**Required action**:
Your response should contain each line of the data that includes "files".

**Records for this exercise**:

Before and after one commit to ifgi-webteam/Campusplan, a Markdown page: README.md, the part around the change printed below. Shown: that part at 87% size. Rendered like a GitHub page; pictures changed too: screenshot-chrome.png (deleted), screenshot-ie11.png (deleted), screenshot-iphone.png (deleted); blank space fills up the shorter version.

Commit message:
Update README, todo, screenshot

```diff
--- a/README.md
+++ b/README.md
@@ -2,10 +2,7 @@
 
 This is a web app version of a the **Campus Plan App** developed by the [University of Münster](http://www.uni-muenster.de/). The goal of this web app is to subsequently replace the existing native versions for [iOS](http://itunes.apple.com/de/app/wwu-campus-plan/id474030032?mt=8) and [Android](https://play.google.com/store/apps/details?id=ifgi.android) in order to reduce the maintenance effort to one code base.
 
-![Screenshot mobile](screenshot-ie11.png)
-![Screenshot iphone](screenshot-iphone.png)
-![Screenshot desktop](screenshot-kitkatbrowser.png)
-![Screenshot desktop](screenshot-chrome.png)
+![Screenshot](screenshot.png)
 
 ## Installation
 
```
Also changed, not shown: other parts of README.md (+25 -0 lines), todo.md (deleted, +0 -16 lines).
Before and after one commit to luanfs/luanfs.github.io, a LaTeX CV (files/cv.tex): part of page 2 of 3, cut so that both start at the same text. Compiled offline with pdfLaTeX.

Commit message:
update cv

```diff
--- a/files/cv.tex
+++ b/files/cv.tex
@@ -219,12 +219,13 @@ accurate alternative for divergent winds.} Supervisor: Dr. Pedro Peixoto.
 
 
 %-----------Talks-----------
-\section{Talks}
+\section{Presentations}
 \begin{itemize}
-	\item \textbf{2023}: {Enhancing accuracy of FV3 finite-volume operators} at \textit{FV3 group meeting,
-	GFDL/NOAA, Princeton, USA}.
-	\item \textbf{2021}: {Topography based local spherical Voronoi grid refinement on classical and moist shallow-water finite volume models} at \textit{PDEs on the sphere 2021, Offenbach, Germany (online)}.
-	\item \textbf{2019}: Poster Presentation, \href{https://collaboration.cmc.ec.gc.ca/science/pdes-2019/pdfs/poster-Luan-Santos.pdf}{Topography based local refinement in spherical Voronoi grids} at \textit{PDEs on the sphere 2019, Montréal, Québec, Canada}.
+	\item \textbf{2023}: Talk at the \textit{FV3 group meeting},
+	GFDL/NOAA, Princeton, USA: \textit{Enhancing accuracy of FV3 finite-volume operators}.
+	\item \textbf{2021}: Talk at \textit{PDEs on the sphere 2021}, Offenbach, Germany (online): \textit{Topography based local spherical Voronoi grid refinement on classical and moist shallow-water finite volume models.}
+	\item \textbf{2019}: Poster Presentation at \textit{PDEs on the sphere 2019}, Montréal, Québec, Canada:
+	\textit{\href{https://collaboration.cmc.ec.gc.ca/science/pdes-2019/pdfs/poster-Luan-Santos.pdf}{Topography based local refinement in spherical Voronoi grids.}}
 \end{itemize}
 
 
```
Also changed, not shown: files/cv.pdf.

**The completed task**:
Before and after one commit to luanfs/luanfs.github.io, a LaTeX CV (files/cv.tex): part of page 2 of 3, cut so that both start at the same text. Compiled offline with pdfLaTeX.
--- a/files/cv.tex
+++ b/files/cv.tex
Also changed, not shown: files/cv.pdf.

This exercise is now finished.